Last Saturday, we went to the Archaeological Museum at the University, to draw in their cast collection. After having spent a good hour listening to our teacher explaining about different epochs and development of representing the human body in carved stone, we all wandered off to find a cast to draw. I liked the expression of this cast of a Roman copy of a Hellenic original, representing a man sharpening a sickle. I decided to concentrate just on on that, drawing only the head, instead of the whole figure (which was rather complicated, I save that for another day). There were some in my class who weren't happy about drawing dead models instead of life ones, but I must say I quite enjoyed it. It was nice not having to worry about time and instead being able to take as long as you need without having to fear your model changing the pose. I think it's a good exercise to draw such casts from time to time, to really study the features, proportions, expressions, poses etc., to get a feel for the human face and figure, and I'm sure it will be very useful for drawing from life.

I have a long way to go still, but I'm so glad I'm taking this course now. And I want to go back to the Archaeological museum too, and there are weekly life drawing sessions (not classes) here in Zürich too, which I yet have to check out. After all, it's practise, practise, practise that makes you improve your skills.

1 comment:

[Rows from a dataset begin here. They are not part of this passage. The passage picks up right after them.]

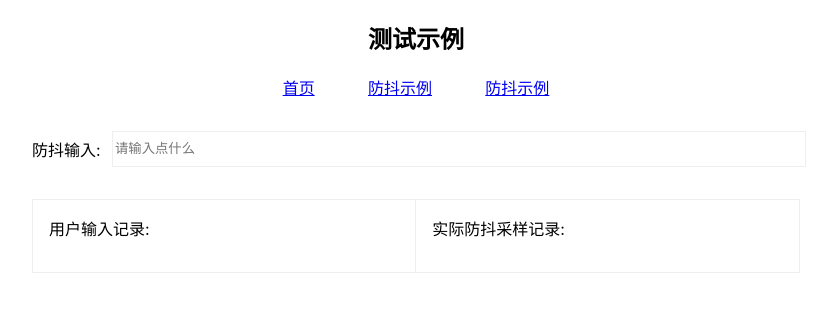
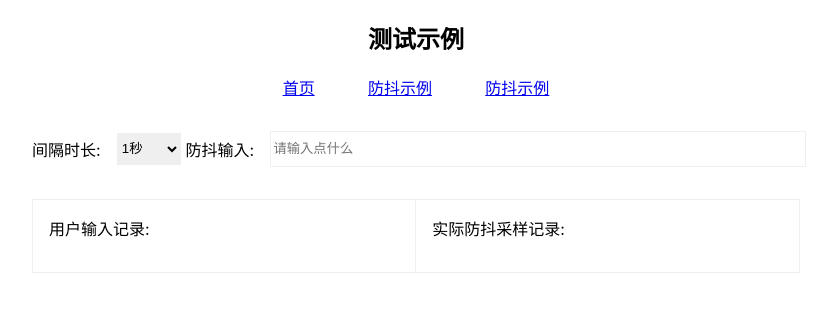
Before and after one commit to wuchuhengnotes/note-demo-for-react, a React (Create React App) app: page /debounce in a window 1280 px wide. Shown: the top 312 px of the page, without its empty margins (224-1061 px from the left). Built offline with nearby package versions, Linux system fonts and the light colour scheme; the HTML template or start-up script is replaced by a standard one.

Commit message:
feat: adding the timout feature for debounce.

```diff
--- a/src/pages/Debounce/Debounce.tsx
+++ b/src/pages/Debounce/Debounce.tsx
@@ -11,6 +11,7 @@ type HistoryItemType = {time: string; record: string}
 const Debounce = (): React.ReactElement => {
     const [debounceInputHistory, setDebounceInputHistory] =  useState<HistoryItemType[]>([])
     const [activeHistory, setActiveHistory] = useState<string>('');
+    const [timeout, setTimeout] = useState<number>(1)
     const [debounceHistory, setDebounceHistoryDispatcher] = useReducer((state: HistoryItemType[], newDebounceHistory: HistoryItemType): HistoryItemType[]  => {
         if (
             debounceInputHistory.length === 0 ||
@@ -23,8 +24,8 @@ const Debounce = (): React.ReactElement => {
     const debounceHandle = useCallback(
         debounce(() => {
             setDebounceHistoryDispatcher({time: getTimeFormat(), record: inputEl.current?.value as string})
-        }, 1000)
-        , [])
+        }, timeout * 1000)
+        , [timeout])
 
     const handleDebounceInputChange = (e: React.ChangeEvent<HTMLInputElement>) => {
         setDebounceInputHistory(() => {
@@ -51,12 +52,24 @@ const Debounce = (): React.ReactElement => {
         </>
     )}
 
-
+    const OptionRender = (): React.ReactElement => {
+        const options = [0.1, 0.5, 1, 2, 3, 4, 5, 6]
+        return <>
+            <label>间隔时长:</label>
+            <select
+                value={timeout}
+                onChange={(e) => { setTimeout( Number(e.target.value))} }
+            >
+                {options.map((i) => <option value={i} key={i}>{i}秒</option>)}
+            </select>
+        </>
+    }
 
     return (
         <div className={styles.main}>
             <div className={styles.container}>
                 <div className={styles.inputWrapper}>
+                    <OptionRender />
                     <label>防抖输入:</label>
                   <input onChange={handleDebounceInputChange} ref={inputEl}
                          placeholder='请输入点什么'
--- a/src/pages/Debounce/styles.module.scss
+++ b/src/pages/Debounce/styles.module.scss
@@ -12,9 +12,11 @@ $borderColor: #efefef;
 .inputWrapper {
  width: 100%;
  display: grid;
- grid-template-columns: 5rem auto;
+ grid-template-columns: 5rem 4rem 5rem auto;
   align-items: center;
- input{
+ grid-row-gap: .3rem;
+ grid-column-gap: .3rem;
+ select, input{
   border: solid 1px $borderColor;
    &:focus {
     outline: none;
```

  1. These are terrific! Really fabulous and it would be hard for anyone to tell you are a beginner at figures. And what a great idea to draw from casts. I must do that! :0)